Taxi Union ‘Spitting Mad’ Over City’s Plan to Legalize Uber
The next two weeks will test the mettle of this city and its cabbies after a dramatic plan to reshape the regulatory system was unveiled Thursday, including a roadmap to legalize Uber.
There’s huge money at play.
Hanif Patni, president of Coventry Connections, the city’s largest taxi company, said Thursday there’s room for both cabs and Uber cars in Ottawa, “as long as the rules were appropriate.”
Patni said he understands why cabbies are “livid” after the city announced that it wants rules allowing Uber to operate legally in Ottawa.
Amrik Singh, the outspoken president of the local taxi union, stormed out of the council chambers swearing and spitting mad after the announcement.
That didn’t sit well with Gloucester-Southgate Coun. Diane Deans, chair of the committee that oversees taxi regulations. She lauded city staff for striking a balance with the proposed rules.
“I think it would have been helpful if Mr. Singh had actually waited to read the report before he commented because he said there was nothing in it for taxi drivers,” Deans said after a briefing of the proposed regulations.
“Of course, there’s a lot in it for the taxi industry, and I think in some ways they’re a little surprised at how we’ve taken the handcuffs off the industry.”
Outside the council chambers, Singh appeared furious.
“This is not fair what’s happening here and we will not tolerate it,” Singh said.
Singh said the city is proposing a dual system for traditional taxis and “private transportation companies,” such as Uber. “I promise you, we will be back,” he said before leaving City Hall.
To help cabbies, the city wants to lower the standard driver licence fee from $170 to $96, end the accessible driver licence fee, scrap the requirement to have taxi driver training (while keeping an accessible taxi course), increase the maximum vehicle age to 10 years and stop requiring certain makes and models for in-vehicle cameras.
Uber and other private transportation companies, or PTCs, could legally enter the regulated ride market by paying an annual flat licence fee to the city, plus 10.5 cents per ride. The licence fee is based on the fleet size and a company like Uber would pay $7,253 this year. PTCs wouldn’t be required to have in-vehicle cameras.
Cabbies and drivers for PTCs would need to have at least $5 million in commercial general liability insurance and motor vehicle liability.
Cabbies and Uber drivers would both require statements of driving records and police record checks to serve the vulnerable sector, but cabbies would only need to produce checks every three years. PTC drivers would require annual background checks.
PTCs would be banned from picking up passengers who flag down rides, and they wouldn’t be able to use taxi stands or taxi lanes.
Only cabbies would be allowed to take cash payments.
The city doesn’t want to regulate Uber’s surge pricing, where prices jump with increased demand.
The city is also trying to give the taxi industry a boost by warning people it’s “buyer beware” when using Uber and other PTCs, even though the city is satisfied with the safety requirements it’s proposing for non-taxi services.
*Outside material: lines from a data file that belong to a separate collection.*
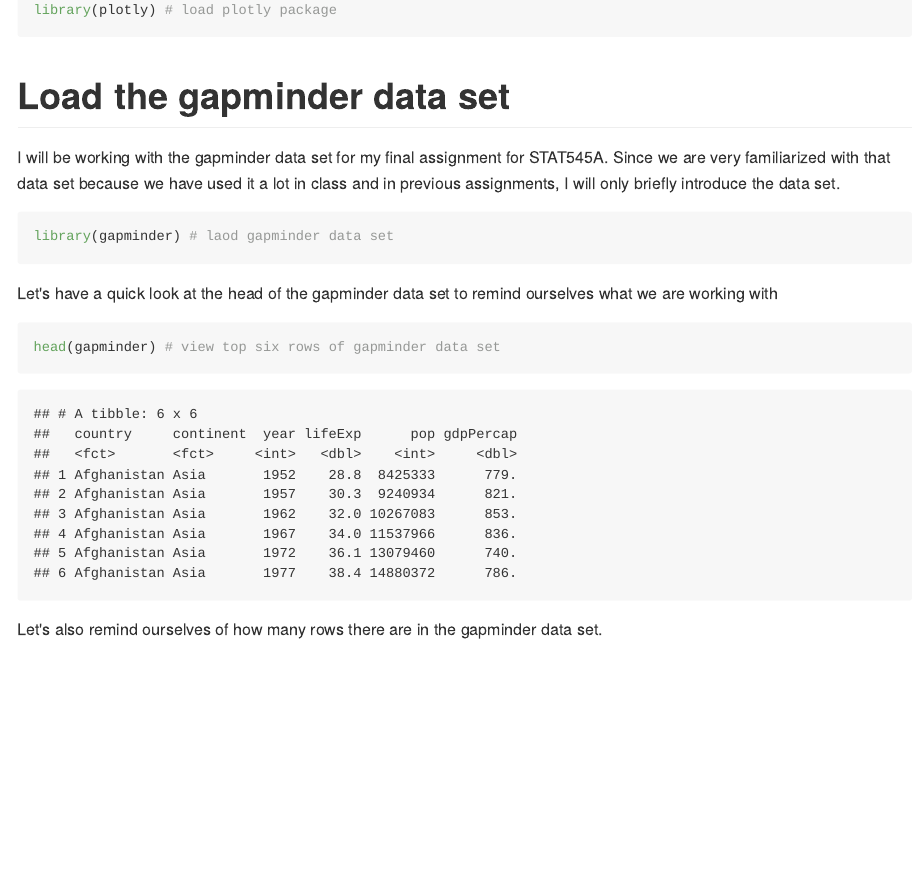
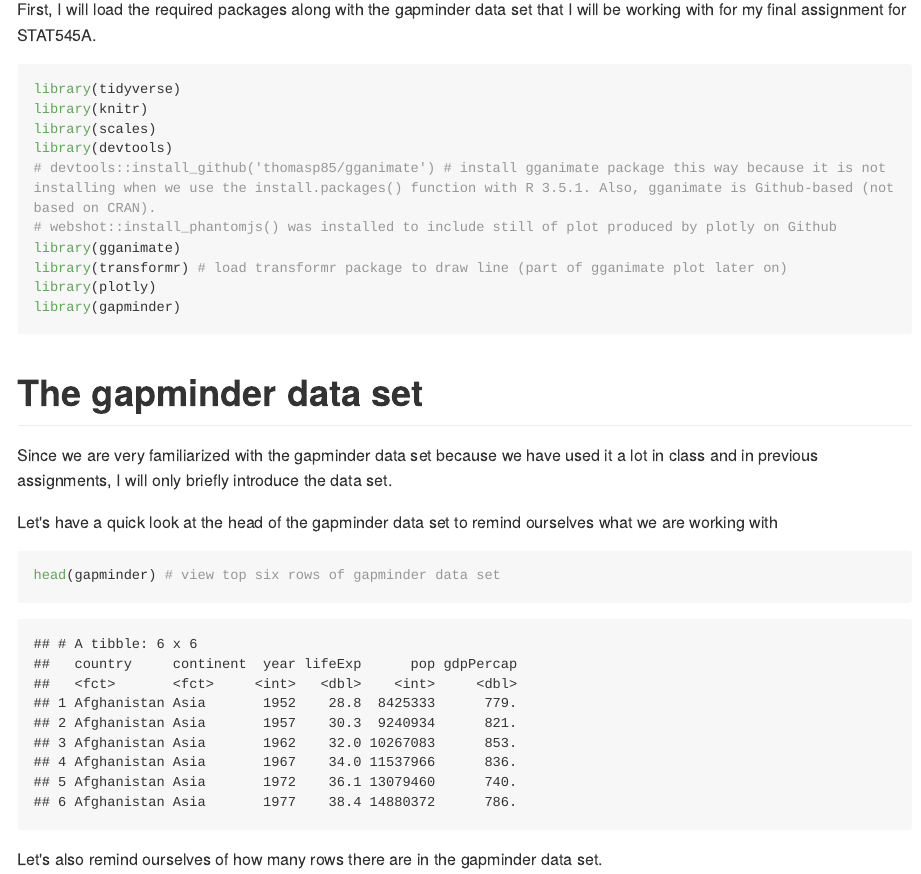
Before and after one commit to STAT545-UBC-hw-2018-19/hw05-rachlobay, an R Markdown document (STAT545-HW05-factors-and-figures.Rmd): the page in a window 1100 px wide, from 740 px down before the commit and from 560 px down after it. The pictures show the output file STAT545-HW05-factors-and-figures.md that the author committed with the source, drawn offline in the style of GitHub; long lines of code are wrapped.

Commit message:
Fixed TOC.

````diff
--- a/STAT545-HW05-factors-and-figures.Rmd
+++ b/STAT545-HW05-factors-and-figures.Rmd
@@ -19,6 +20,8 @@ Table of Contents:
 
 # Load required packages
 
+First, I will load the required packages along with the gapminder data set that I will be working with for my final assignment for STAT545A.
+
 ```{r message = FALSE, warning = FALSE}
 library(tidyverse)
 library(knitr)
@@ -28,17 +31,13 @@ library(devtools)
 # webshot::install_phantomjs() was installed to include still of plot produced by plotly on Github
 library(gganimate)
 library(transformr) # load transformr package to draw line (part of gganimate plot later on)
-library(plotly) # load plotly package
+library(plotly)
+library(gapminder)
 ```
 
-# Load the gapminder data set
+# The gapminder data set
 
-I will be working with the gapminder data set for my final assignment for STAT545A. Since we are very familiarized with that data set because we have used it a lot in class and in previous assignments, I will only briefly introduce the data set.
-
-```{r}
-library(gapminder) # laod gapminder data set
-```
-
+Since we are very familiarized with the gapminder data set because we have used it a lot in class and in previous assignments, I will only briefly introduce the data set.
 
 Let's have a quick look at the head of the gapminder data set to remind ourselves what we are working with
 
````
Also changed, not shown: STAT545-HW05-factors-and-figures.md, beautiful-plot.pdf, lifeExp-continent-violin-plot-cm.png, lifeExp-continent-violin-plot-print-dpi.png, lifeExp-continent-violin-plot.png, test.pdf, STAT545-HW05-factors-and-figures.Rmd (3 more changed lines), 12 other files.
There’s also a quick-win proposed for taxi customers: The city wants to end the $1.50 fee for cabs to process credit and debit card transactions.
In an emailed statement, Uber spokeswoman Susie Heath said the company “commends” the city for its work and will have more to say after reviewing the report.